In a summer evening thunderstorm I am always so astonished to notice the landscape unchanged as lightning reveals everything as it was in daylight. Expecting transmutation, I am simultaneously drawn toward and frightened by the creatures that come out from their hiding places when the dark unfolds.
I find myself reveling in these long winter nights more than ever, lighting candles right at dusk, slipping back into the quietude, and willing the hours to linger. At work, I turn down the lights on the dimmer switch in the middle of the day for that dreamy light quality I hold so dearly.
This season asks us to steady ourselves as the light finds its way back to the center of our lives, the spotlight seems always upon the brighter days, or as Camus pondered to “find within us our invincible summer”. But I embrace the regeneravtive power of the darkness which holds it’s own sacred embers for the inner fire. Simplified, you cannot have light without darkness, the contrast is what defines, what gives meaning, what holds space for anything that exists.

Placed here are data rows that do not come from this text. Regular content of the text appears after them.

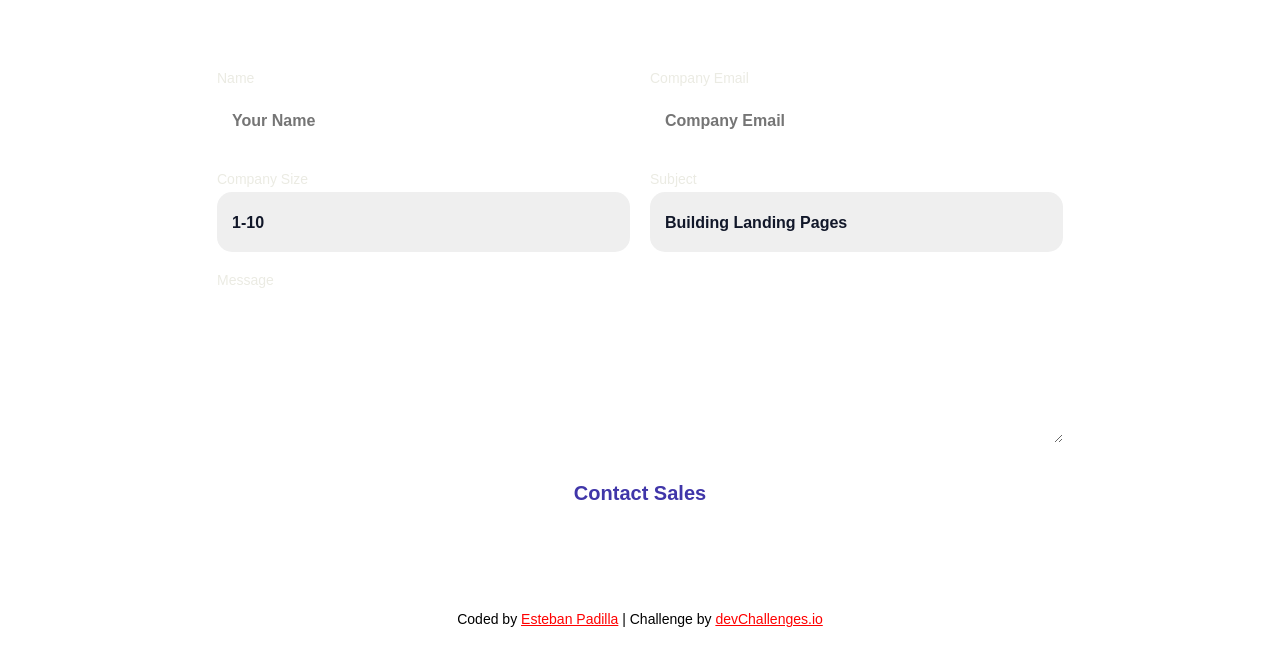
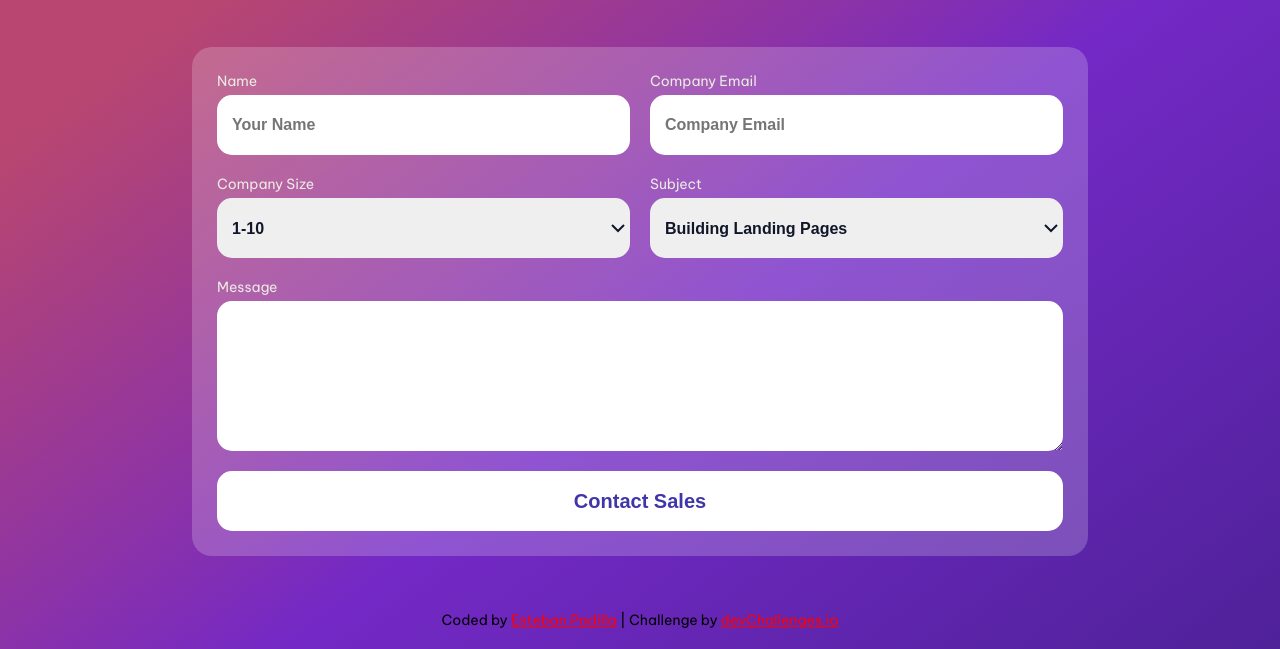
Before and after one commit to ByteSteban/Contact-Page-Form, a plain HTML site: page index.html in a window 1280 px wide. Shown: the part 279-928 px from the top of the page. Drawn offline with Linux system fonts and the light colour scheme; the site is published under a folder, as on GitHub Pages, so addresses that start at the root find nothing.

Commit message:
change absolute asset paths to relative for GitHub Pages compatibility

```diff
--- a/assets/css/styles.css
+++ b/assets/css/styles.css
@@ -5,7 +5,7 @@
 }
 @font-face {
     font-family: 'be vietnam pro';
-    src: url(/assets/fonts/BeVietnamPro-Regular.ttf);
+    src: url(../fonts/BeVietnamPro-Regular.ttf);
     font-display: swap;
 }
 .author-info {
@@ -20,7 +20,7 @@
         text-decoration: underline;
       }
 body{
-    background: url(/assets/img/background.svg) no-repeat;
+    background: url(../img/background.svg) no-repeat;
     background-size: cover;
     font-family: 'be vietnam pro', sans-serif;
     font-size: 16px;
@@ -124,7 +124,7 @@ input:focus, select:focus, textarea:focus{
     font-weight: bold;
     height: 60px;
     appearance: none;
-    background-image: url(/assets/img/Expand_down.svg);
+    background-image: url(../img/Expand_down.svg);
     background-repeat: no-repeat;
     background-position: right center;
 }
```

Again I am reminded of the need for AND over OR~ I do not choose darkness over light, rather, I choose darkness and light to guide me, to restore me to wholeness, to bring it’s own offertory for healing.
I find it very simple and yet grounding to stand at my little shrine, light a candle, burn some sage or palo santo, breathe in deeply the warming scents of cinnamon, clove, ginger and say a little prayer; for Isaac and for myself. For Love and Pain. . For Peace and Thanksgiving. For Wisdom and for Grace. For Light and Dark.
“The world rests in the night. Trees, mountains, fields, and faces are released from the prison of shape and the burden of exposure. Each thing creeps back into its own nature within the shelter of the dark. Darkness is the ancient womb. Nighttime is womb- time. Our souls come out to play. The darkness absolves everything; the struggle for identity and impression falls away. We rest in the night.” ~John O’Donohue